inconvenience and my comfort was not affected.
2. The fabric of the jacket has (so far) withstood pack-strap abrasion
well, and has not caused the straps to slip unduly.
If the problem with the zipper is resolved by replacement, one major
objection to this jacket for cold weather use will be addressed. The
difficulties with the freezing of the jacket can be easily resolved on
winter backpacks by putting the jacket in my bag. The problem with the
balaclava is a little harder to address, and I may simply not use it
on very cold days. However, the adhesion may be prevented by use of a
heating pad and I will experiment with this. Despite these
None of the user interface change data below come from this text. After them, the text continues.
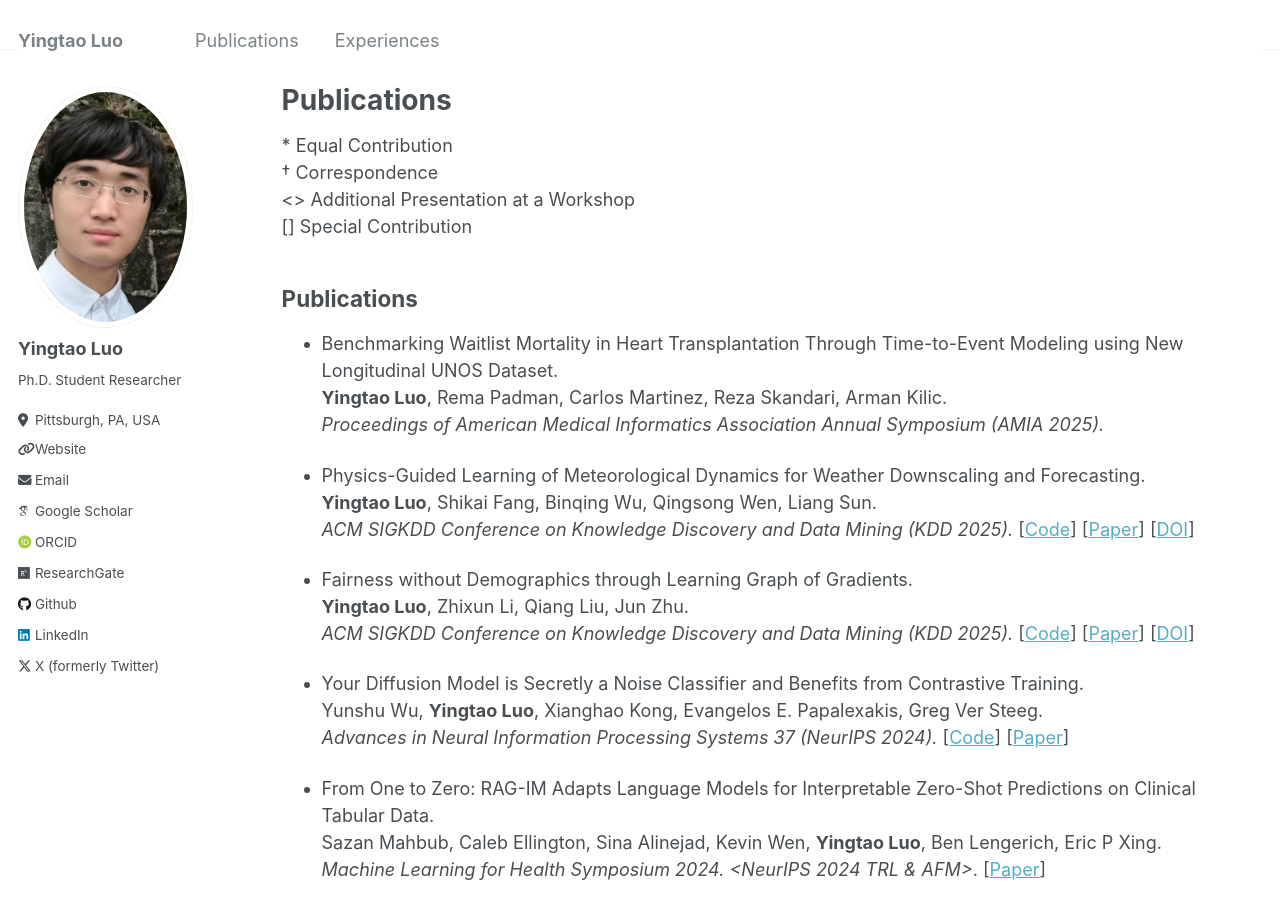
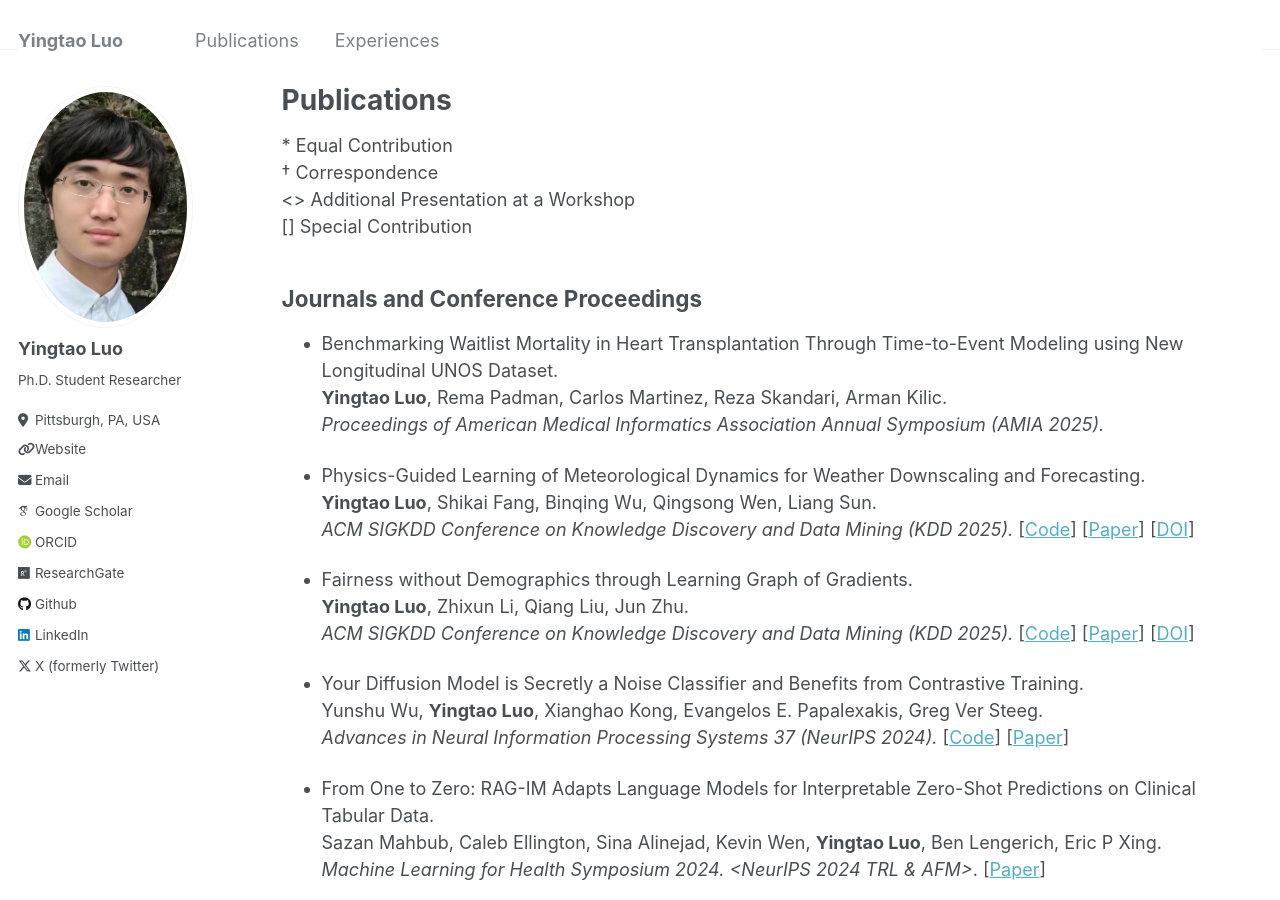
Before and after one commit to yingtaoluo/yingtaoluo.github.io, a Jekyll site: the page built from _pages/publications.md, in a window 1280 px wide and 900 px high. Built offline with Jekyll 4.4.1, drawn with Linux system fonts in a browser that asks for light colours; some web fonts are replaced.

Commit message:
Update publications.md

```diff
--- a/_pages/publications.md
+++ b/_pages/publications.md
@@ -16,7 +16,7 @@ author_profile: true
 <> Additional Presentation at a Workshop
 [] Special Contribution
 
-## Publications
+## Journals and Conference Proceedings
 * Benchmarking Waitlist Mortality in Heart Transplantation Through Time-to-Event Modeling using New Longitudinal UNOS Dataset.
 __Yingtao Luo__, Rema Padman, Carlos Martinez, Reza Skandari, Arman Kilic.
 *Proceedings of American Medical Informatics Association Annual Symposium (AMIA 2025).*
```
disappointments and some other reservations expressed in the
paragraphs above, I think the jacket does have promise as an alternate
to a heavy Goretex shell, which is poundage I prefer not to carry,
provided my safety is not compromised.
Good breathability in cold weather
ConvertiCuffs form a good wrist gaiter and keep snow out
Strong fabric for the body of the garment, can withstand fairly heavy use
The fabric used for the cuffs and balaclava, which becomes inflexible
The stiffness of the zipper (though this may not generally be an issue)
WatchWindow does not have real functionality
Future Testing Strategy
A number of questions posed in the Initial Review have already been
answered by the field test. However, many remain, and will be examined
over the months to come.
1. I will conduct further experimentation with the pit zips and mesh
pockets to examine venting ability. How waterproof are the zippers ?
Does the replacement jacket have a smoothly operating front zipper?
How detrimental is cold to the operation of that zipper, and the
jacket zippers generally?
2. The Alchemy3 textile has, so far, withstood some heavy wear. Will
it continue to do so? Does it lose its waterproof/breathable ability
with wear or soiling? How well does the laminate on the shoulders
continue to hold up to the rubbing of pack straps?
3. How breathable is Alchemy 3 in wet conditions?
4. Over what temperature range is the shell alone adequate?
5. Does washing interfere with the waterproofing or the breathability
of the fabric? Will it indeed be necessary to renew the DWR coating
periodically (customer service indicated this might be a good idea)?
I thank BackpackGearTest and GoLite for permitting me to participate
in this very interesting test.